Change detection outputs

▽

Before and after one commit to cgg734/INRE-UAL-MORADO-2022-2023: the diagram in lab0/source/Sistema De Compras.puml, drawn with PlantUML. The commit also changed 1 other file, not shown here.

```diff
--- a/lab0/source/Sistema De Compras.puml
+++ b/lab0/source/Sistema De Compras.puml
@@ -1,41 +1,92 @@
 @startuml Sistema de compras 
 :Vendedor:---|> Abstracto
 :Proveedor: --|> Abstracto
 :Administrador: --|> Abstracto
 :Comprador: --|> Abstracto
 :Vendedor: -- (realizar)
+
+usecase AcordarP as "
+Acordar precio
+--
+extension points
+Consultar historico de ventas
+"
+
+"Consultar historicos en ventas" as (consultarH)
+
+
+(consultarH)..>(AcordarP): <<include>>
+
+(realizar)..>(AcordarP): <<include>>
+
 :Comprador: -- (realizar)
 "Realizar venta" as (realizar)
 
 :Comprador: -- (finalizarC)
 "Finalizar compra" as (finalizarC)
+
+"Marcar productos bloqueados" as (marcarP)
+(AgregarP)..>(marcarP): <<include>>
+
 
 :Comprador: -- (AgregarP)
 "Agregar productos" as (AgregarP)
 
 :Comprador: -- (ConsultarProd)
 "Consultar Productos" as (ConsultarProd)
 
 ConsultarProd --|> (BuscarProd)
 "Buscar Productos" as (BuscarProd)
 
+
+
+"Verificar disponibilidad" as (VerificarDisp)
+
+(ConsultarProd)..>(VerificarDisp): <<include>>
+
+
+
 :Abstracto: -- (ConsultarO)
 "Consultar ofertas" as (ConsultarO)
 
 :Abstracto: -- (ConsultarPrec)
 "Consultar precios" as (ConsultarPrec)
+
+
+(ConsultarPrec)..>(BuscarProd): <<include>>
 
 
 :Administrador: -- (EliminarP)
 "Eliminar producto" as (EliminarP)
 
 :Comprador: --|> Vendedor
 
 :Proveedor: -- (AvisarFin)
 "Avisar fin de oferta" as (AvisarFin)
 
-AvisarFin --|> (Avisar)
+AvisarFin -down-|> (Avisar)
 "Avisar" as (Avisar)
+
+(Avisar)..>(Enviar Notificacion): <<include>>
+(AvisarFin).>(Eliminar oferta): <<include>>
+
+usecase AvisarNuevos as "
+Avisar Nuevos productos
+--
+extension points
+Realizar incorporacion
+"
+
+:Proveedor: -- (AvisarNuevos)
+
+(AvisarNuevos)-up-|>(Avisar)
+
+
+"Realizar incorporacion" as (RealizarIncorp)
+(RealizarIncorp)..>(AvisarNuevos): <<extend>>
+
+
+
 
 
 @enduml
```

△
▽

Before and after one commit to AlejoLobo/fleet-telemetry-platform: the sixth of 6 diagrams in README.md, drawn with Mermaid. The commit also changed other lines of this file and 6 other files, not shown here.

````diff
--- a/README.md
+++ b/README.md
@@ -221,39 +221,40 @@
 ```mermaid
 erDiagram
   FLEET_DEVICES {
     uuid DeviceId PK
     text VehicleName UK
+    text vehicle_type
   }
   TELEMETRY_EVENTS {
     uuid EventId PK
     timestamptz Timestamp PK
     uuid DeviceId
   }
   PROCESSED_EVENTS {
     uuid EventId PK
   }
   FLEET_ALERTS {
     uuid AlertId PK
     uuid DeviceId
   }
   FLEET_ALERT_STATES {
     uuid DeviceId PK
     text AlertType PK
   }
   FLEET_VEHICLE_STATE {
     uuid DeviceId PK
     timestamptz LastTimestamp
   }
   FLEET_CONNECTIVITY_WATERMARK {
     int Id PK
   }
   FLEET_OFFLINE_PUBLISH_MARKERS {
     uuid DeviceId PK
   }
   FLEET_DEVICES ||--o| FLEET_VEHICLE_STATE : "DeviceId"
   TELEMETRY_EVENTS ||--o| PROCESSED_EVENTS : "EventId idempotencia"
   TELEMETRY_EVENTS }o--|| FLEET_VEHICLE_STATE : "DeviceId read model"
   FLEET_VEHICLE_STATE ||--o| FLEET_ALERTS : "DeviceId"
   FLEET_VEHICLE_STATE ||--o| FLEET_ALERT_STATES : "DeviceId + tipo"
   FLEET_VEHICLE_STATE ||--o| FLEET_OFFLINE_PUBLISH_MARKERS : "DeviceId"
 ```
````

△

▸ WHAT YOU ARE ASKED TO DO:
Working from the entries above, return all lines that contain "Abstracto".

▸ TASK OUTPUT:
 :Vendedor:---|> Abstracto
 :Proveedor: --|> Abstracto
 :Administrador: --|> Abstracto
 :Comprador: --|> Abstracto
 :Abstracto: -- (ConsultarO)
 :Abstracto: -- (ConsultarPrec)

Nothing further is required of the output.